How Do I Get Started in Video Marketing?
Quick Tips for Video Production, Part 1
So you’ve planned out your video, and everything seems to be in place, but now you need to make it happen.
Theoretically, you just point a camera at your subject, hit record, and all will go according to plan, right? Not necessarily. Here are a few tips that can help you produce your video and keep everything as on track as possible. It starts with the resources you established in your plan.
When Using an External Videographer
If you’ve chosen to use an external vendor to handle your video production, most of the headaches that come with video production are not yours to bear. Equipment set-up and troubleshooting fall to the hired vendor, and your main concern may be interviewing subjects, or just acting as a liaison for the videographers as they run alternative shots by you or need to ask questions. That being said, you’re not off the hook.
You are the project owner.
You should be prepared with all the knowledge the videographer will need to do the job. You’ll have provided them your plan, complete with storyboards, scheduling, and anything else you have created for the project, but you’re still the one they’ll direct questions to as they arise.
You have all the details.

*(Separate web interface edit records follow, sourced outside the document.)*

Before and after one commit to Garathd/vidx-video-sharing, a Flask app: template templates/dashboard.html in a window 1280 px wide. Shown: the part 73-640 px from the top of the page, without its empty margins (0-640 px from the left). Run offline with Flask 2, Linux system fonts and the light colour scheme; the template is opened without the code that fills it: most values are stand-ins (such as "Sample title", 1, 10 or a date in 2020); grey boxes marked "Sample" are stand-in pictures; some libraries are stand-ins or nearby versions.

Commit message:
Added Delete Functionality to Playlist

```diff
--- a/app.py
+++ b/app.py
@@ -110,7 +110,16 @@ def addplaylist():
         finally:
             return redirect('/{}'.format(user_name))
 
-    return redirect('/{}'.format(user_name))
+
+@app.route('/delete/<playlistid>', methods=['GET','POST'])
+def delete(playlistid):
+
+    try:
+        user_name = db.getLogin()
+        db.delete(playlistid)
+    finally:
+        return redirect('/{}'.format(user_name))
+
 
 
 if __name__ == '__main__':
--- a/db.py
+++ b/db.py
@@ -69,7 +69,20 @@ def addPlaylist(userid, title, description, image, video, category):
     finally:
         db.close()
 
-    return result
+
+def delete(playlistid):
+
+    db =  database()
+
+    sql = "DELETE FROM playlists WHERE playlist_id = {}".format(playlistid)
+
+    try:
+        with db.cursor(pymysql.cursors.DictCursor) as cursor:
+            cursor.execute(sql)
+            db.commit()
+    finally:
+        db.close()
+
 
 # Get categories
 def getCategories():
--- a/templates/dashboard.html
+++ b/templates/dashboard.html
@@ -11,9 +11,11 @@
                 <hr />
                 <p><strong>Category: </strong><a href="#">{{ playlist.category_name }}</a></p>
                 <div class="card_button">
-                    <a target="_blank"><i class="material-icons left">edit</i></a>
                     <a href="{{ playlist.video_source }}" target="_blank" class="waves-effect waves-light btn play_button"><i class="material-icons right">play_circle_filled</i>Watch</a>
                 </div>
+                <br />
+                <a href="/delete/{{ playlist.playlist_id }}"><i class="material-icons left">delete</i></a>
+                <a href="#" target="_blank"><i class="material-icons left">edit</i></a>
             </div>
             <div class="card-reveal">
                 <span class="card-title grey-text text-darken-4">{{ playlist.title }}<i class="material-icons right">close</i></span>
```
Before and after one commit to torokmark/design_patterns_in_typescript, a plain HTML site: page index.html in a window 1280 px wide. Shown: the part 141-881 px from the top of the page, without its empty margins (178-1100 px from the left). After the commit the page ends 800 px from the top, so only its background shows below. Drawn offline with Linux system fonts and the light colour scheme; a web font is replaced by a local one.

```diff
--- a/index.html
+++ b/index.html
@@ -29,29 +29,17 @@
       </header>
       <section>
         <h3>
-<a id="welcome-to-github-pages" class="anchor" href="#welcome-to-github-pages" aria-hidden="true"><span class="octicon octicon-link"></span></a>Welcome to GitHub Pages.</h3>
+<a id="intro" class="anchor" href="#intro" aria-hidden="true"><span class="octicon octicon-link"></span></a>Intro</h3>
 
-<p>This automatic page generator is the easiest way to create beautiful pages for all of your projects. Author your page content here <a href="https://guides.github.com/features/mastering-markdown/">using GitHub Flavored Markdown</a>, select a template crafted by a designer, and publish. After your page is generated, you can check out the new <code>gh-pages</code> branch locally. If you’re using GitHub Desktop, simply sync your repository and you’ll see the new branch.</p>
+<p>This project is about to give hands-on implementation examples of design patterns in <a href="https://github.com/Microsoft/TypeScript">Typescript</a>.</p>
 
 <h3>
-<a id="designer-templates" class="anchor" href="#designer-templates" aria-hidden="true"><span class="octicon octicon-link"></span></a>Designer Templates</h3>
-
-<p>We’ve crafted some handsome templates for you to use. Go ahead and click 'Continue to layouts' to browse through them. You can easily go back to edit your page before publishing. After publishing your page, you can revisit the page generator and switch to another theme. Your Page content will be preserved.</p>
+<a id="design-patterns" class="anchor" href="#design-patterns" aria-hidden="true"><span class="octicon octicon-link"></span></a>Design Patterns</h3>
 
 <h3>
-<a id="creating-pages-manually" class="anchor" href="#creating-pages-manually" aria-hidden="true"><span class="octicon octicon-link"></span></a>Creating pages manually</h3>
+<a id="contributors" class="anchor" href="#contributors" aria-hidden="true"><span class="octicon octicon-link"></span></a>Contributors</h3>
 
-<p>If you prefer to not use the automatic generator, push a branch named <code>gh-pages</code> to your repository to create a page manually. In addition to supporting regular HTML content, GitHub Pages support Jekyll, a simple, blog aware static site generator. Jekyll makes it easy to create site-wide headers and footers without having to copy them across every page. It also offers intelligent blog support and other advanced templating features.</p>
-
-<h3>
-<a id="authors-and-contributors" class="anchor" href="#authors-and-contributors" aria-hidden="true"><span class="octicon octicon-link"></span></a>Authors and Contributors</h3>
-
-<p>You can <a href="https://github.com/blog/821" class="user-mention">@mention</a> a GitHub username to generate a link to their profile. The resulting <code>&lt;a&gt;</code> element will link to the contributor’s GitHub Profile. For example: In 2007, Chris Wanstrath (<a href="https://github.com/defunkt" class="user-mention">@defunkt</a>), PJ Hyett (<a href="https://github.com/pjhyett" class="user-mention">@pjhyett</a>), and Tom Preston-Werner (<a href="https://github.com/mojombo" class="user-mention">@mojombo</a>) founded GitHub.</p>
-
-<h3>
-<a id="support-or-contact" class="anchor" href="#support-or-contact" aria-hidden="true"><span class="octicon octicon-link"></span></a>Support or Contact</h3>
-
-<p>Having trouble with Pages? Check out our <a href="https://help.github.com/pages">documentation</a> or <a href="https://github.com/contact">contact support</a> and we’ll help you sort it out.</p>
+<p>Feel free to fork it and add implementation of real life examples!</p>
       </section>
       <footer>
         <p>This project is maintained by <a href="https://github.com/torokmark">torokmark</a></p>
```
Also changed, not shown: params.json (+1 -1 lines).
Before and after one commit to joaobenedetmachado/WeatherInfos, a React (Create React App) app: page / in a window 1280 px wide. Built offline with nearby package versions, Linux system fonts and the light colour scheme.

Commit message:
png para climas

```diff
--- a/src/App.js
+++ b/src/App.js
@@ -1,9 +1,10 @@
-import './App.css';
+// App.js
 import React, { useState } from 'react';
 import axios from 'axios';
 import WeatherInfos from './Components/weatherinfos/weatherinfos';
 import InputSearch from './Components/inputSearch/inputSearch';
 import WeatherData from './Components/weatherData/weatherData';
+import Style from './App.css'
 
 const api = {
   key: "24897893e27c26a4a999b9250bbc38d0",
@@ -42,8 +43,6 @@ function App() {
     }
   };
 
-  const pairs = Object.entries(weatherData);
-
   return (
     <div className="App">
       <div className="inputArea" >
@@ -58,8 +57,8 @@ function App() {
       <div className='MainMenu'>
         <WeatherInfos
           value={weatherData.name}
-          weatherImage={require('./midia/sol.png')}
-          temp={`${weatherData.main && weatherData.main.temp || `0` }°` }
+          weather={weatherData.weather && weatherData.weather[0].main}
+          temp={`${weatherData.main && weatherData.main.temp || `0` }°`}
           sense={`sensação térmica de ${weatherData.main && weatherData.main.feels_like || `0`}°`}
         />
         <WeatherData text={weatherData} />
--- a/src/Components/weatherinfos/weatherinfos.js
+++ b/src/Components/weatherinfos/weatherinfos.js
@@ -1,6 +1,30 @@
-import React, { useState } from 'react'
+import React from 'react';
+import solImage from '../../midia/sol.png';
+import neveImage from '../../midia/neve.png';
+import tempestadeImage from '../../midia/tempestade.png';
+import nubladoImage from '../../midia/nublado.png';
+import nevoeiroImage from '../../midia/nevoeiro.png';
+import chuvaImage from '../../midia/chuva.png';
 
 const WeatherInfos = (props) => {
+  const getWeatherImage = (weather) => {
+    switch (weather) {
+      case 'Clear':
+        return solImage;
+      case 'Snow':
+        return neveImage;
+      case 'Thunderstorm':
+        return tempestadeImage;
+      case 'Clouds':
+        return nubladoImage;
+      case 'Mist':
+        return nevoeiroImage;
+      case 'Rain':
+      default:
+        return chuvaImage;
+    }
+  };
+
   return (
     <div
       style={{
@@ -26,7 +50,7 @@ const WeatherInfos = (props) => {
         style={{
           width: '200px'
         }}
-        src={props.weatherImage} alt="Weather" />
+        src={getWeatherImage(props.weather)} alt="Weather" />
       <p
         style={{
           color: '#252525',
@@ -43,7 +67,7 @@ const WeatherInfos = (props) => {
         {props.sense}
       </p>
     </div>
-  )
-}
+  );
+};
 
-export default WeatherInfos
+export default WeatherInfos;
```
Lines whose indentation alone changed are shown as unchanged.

As the person who scheduled all the subjects, locations, and shots, you are the person who has to make sure everyone and everything is where it needs to be so the videographer can work. Even though you’re not working with the video equipment, any props, people, or location cleanup that needs to happen is all in your hands. Making sure all of the props and locations are ready days ahead of the videography will help streamline the shoot.
They are the experts.
Even though you’re the one paying for and planning the project, you must remember that you hired a vendor to produce your video. Go into the shoot prepared with what you need, and what they need from you, but keep an open mind. Your videographer may have ideas that can improve your video or solve issues in the shoot that you weren’t able to account for in planning. It’s as important to be open to new solutions or ideas during the shoot as it is to have a plan and storyboard ahead of time.
When Subjects are Filming Themselves
The video blog, or “vlog”, format is very popular, and can be done on a budget. The format is a bit loose in that cinematic or commercial quality is not expected or needed, which can make this a very appealing and informal medium. It also makes it easier to find subjects for your videos, as they don’t need to be in the same room with you to shoot their footage.
Because of this, it does take the footage quality out of your hands. To prepare your subjects to take footage of the highest quality possible, touch base with them topics before clearing them to shoot.
- Have they ever used their computer or phone to shoot a video of themselves?
- Do they know what file type you need to finish the project?
- Is their background good and their lighting correct?
- Do they have an appropriate outfit chosen?
Have them take a test shot as though they are shooting the real thing and send it to you. This can help you answer those questions, and guide your subject to the right tricks and techniques.
Above all you should be ready to work with the subject and be flexible and patient. Working on projects like this remotely is difficult and it’s hard to guarantee a great outcome, but keeping a positive attitude and very open and consistent communication with the subject of your shoot is a great way to ensure a better product.
If you’re shooting the video on your own, there are a ton of considerations you must make when it comes to the day you shoot. Stay tuned to the AMC blog to learn more about in house production.
Previous AMC video series topics:
Why Video Content is Important for Your Association
Carly Bartman is a Content Marketing Associate in AMC’s Creative Media Services department, and the resident video editor. You can connect with her on Twitter or LinkedIn for more information and conversation about video marketing.